Modification records:
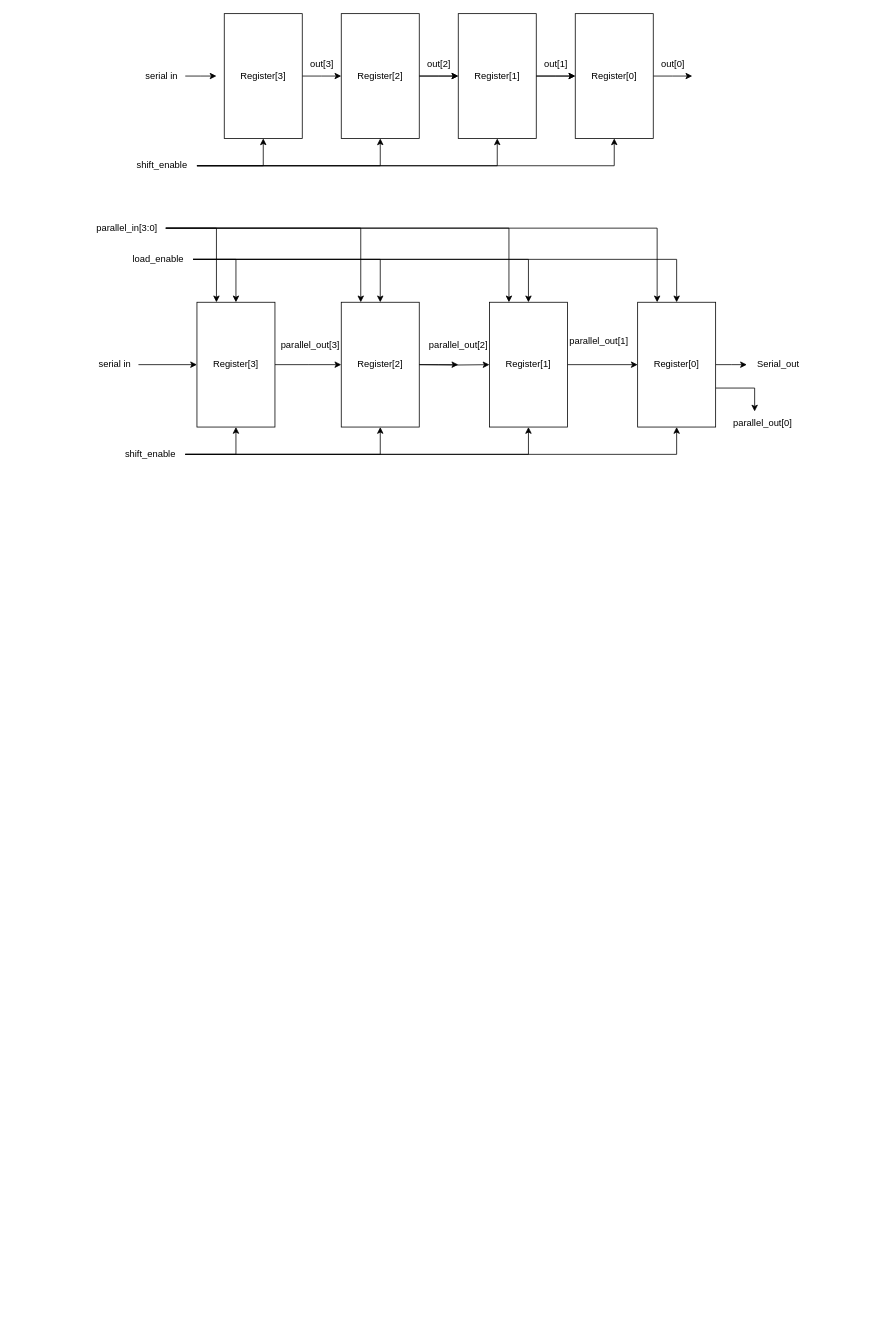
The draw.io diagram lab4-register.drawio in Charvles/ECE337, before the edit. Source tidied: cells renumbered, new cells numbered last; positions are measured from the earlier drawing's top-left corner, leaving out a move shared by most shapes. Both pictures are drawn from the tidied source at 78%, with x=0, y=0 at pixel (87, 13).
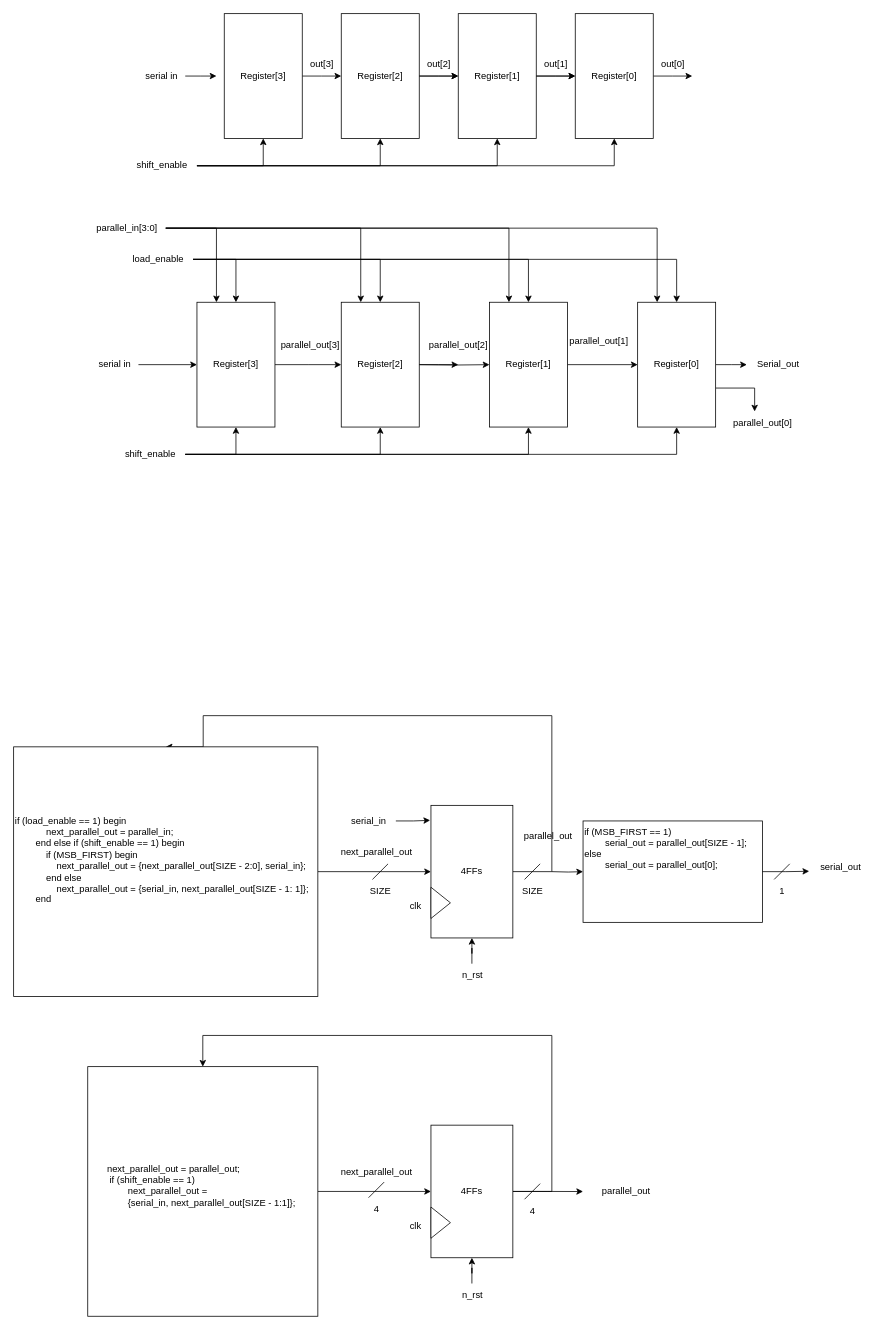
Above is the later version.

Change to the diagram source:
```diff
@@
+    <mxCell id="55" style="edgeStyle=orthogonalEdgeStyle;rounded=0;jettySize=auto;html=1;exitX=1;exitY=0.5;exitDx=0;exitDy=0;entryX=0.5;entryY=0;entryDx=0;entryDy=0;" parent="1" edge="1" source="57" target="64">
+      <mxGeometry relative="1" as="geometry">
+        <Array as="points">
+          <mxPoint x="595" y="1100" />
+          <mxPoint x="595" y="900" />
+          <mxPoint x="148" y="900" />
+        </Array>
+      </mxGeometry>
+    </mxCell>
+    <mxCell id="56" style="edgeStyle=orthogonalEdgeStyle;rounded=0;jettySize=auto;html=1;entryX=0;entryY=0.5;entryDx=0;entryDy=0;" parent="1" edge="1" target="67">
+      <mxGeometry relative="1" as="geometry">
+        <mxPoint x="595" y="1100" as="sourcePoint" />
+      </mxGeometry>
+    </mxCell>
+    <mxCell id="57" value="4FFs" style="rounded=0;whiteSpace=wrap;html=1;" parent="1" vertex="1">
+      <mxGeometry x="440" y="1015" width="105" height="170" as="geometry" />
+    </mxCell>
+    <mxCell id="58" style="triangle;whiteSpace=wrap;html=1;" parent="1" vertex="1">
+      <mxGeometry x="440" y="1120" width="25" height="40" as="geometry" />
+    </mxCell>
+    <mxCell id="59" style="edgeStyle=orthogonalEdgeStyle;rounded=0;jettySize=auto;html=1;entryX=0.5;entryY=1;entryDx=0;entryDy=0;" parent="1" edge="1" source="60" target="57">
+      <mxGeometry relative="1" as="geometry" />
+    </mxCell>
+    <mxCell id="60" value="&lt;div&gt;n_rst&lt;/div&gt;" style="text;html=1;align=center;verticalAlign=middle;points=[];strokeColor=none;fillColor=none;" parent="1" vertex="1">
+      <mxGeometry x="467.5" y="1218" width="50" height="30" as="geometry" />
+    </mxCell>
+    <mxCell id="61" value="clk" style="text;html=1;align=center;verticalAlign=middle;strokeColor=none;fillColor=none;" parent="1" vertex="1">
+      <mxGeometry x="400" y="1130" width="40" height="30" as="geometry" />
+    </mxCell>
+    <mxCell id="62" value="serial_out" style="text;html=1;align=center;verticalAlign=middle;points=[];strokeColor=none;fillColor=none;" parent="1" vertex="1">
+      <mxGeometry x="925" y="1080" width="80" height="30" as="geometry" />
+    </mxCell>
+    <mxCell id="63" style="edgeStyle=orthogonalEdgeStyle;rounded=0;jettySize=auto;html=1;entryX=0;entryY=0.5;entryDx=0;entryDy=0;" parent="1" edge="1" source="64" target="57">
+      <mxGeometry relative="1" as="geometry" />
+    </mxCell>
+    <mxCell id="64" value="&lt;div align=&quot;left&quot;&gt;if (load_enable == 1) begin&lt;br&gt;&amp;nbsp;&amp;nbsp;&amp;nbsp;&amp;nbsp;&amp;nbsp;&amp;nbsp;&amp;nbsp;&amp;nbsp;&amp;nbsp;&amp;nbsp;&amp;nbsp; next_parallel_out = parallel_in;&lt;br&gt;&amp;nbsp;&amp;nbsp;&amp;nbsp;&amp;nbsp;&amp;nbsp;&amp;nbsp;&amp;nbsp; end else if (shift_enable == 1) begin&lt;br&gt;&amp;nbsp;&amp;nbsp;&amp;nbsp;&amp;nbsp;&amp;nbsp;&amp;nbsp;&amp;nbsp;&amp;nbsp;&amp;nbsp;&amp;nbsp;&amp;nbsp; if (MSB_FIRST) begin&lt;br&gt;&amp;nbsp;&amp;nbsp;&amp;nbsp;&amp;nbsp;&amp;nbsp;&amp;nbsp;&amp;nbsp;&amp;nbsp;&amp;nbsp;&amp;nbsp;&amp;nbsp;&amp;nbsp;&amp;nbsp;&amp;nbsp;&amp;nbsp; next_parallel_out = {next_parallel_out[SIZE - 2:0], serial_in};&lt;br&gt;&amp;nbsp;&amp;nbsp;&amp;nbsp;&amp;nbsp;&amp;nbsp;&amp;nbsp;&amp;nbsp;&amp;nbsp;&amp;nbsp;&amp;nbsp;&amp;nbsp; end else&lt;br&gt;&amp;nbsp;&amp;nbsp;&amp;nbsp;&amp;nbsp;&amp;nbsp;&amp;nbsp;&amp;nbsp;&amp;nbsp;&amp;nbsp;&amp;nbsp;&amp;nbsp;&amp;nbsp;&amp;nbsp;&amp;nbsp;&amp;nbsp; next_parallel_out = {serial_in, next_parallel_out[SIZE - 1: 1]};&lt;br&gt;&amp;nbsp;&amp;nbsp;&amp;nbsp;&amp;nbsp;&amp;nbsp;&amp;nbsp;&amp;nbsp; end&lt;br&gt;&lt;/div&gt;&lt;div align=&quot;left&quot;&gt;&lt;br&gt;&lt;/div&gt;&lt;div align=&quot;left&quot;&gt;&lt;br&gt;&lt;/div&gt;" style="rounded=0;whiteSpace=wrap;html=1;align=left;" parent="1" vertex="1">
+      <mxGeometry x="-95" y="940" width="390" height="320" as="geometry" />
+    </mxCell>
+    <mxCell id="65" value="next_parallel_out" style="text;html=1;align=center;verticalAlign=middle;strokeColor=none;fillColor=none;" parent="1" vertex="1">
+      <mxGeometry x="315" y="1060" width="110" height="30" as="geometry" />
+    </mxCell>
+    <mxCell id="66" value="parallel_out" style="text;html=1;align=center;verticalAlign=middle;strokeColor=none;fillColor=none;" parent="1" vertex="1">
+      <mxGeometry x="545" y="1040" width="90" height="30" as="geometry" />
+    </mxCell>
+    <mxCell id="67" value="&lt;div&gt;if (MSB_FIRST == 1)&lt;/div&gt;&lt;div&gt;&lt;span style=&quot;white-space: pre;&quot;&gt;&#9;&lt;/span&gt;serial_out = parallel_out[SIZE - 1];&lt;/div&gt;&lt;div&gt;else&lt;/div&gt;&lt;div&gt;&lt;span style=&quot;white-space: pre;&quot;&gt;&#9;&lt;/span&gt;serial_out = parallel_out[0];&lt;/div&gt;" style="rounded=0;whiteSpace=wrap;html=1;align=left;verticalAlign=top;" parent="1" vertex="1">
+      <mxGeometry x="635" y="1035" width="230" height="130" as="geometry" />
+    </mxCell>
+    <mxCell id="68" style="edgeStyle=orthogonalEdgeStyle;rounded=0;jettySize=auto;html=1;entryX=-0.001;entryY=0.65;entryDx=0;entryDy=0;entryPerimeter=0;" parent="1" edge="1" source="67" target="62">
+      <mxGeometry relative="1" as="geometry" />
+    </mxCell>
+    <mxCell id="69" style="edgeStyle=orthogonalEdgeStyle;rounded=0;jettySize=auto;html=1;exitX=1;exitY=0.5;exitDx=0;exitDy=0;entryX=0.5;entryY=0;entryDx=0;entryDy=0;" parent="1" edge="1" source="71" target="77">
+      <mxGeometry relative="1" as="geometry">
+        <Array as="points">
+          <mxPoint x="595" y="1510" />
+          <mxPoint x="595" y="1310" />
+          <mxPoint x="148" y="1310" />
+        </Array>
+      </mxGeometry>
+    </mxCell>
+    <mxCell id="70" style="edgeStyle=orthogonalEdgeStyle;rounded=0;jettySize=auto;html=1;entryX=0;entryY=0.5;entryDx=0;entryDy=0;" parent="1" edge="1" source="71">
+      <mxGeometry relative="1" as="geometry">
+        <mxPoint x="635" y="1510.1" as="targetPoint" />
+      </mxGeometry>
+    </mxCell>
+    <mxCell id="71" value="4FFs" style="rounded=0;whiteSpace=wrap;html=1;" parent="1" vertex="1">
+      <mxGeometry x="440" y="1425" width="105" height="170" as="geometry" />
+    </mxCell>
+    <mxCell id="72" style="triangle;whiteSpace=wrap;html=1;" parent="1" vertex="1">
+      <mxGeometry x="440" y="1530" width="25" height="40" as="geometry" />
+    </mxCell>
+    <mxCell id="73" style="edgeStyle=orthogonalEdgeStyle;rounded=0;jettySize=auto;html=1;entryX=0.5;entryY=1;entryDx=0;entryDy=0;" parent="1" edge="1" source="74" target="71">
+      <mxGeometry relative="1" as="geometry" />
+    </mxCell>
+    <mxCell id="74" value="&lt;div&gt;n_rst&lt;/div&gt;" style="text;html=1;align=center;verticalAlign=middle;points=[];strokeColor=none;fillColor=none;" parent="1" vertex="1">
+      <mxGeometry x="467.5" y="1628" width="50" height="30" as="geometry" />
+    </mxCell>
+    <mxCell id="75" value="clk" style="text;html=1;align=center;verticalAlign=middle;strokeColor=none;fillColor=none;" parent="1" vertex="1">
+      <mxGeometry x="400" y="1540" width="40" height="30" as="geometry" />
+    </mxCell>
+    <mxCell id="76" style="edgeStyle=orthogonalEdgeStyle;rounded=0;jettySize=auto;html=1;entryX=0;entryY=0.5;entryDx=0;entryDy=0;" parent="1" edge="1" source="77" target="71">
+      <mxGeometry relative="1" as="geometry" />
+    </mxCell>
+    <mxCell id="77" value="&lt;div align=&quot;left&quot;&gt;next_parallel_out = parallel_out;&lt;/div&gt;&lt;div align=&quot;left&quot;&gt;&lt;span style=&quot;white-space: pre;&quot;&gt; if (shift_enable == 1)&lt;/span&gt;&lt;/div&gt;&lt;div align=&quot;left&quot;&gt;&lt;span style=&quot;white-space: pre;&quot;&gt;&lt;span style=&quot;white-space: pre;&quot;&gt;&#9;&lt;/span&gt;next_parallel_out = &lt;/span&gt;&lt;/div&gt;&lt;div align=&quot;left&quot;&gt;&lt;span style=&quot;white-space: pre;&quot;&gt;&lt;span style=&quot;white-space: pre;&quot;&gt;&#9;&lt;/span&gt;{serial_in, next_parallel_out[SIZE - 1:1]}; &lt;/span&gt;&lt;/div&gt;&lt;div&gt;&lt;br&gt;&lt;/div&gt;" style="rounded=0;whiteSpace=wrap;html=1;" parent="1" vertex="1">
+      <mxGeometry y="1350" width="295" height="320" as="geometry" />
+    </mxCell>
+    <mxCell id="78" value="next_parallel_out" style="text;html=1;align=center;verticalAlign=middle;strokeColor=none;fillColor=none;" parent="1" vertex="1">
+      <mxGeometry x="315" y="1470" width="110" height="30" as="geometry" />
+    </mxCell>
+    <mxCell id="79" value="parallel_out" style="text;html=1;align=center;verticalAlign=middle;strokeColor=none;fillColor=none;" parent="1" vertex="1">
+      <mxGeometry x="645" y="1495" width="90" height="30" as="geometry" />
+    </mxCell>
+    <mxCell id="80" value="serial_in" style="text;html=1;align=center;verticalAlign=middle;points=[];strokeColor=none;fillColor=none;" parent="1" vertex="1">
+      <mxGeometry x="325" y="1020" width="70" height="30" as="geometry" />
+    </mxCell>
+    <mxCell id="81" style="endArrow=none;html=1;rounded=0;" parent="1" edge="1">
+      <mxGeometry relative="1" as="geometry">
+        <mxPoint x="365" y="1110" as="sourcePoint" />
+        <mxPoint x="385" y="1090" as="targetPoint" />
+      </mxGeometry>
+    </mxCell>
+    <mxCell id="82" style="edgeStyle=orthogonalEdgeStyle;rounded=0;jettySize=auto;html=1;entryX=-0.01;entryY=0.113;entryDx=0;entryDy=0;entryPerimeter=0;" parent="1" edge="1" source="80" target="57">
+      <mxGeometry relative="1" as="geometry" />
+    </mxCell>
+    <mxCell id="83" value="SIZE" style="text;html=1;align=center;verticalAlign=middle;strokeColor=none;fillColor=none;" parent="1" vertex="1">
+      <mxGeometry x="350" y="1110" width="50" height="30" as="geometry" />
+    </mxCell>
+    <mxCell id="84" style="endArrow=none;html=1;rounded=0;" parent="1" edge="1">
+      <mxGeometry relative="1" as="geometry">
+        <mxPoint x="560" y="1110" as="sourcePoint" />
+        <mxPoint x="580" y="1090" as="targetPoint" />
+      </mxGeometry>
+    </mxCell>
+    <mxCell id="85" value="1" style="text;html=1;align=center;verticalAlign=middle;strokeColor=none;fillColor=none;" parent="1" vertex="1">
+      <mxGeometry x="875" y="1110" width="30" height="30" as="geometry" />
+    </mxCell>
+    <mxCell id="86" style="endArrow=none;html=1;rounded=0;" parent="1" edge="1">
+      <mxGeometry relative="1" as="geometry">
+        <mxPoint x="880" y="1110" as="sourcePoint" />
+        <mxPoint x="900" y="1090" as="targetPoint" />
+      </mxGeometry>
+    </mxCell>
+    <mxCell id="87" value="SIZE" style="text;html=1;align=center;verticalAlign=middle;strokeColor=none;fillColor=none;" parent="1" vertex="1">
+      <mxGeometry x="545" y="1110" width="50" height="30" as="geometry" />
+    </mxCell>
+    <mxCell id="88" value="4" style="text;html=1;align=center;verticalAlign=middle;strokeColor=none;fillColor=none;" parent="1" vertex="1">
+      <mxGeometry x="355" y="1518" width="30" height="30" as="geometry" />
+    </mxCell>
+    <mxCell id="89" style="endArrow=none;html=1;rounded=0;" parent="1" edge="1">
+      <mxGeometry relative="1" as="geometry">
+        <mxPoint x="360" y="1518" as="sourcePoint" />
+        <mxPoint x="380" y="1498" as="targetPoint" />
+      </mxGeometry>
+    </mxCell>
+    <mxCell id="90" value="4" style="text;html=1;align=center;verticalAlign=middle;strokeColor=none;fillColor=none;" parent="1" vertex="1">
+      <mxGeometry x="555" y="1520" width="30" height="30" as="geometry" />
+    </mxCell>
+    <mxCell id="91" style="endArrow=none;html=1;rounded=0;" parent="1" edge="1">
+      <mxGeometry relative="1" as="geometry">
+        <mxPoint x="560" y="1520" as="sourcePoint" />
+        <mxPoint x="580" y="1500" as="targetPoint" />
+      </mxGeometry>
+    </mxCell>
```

▶ [WHAT NEEDS TO BE DONE] Go through the data above and copy each line that holds the word "endArrow".

▶ [TASK RESPONSE]
+    <mxCell id="81" style="endArrow=none;html=1;rounded=0;" parent="1" edge="1">
+    <mxCell id="84" style="endArrow=none;html=1;rounded=0;" parent="1" edge="1">
+    <mxCell id="86" style="endArrow=none;html=1;rounded=0;" parent="1" edge="1">
+    <mxCell id="89" style="endArrow=none;html=1;rounded=0;" parent="1" edge="1">
+    <mxCell id="91" style="endArrow=none;html=1;rounded=0;" parent="1" edge="1">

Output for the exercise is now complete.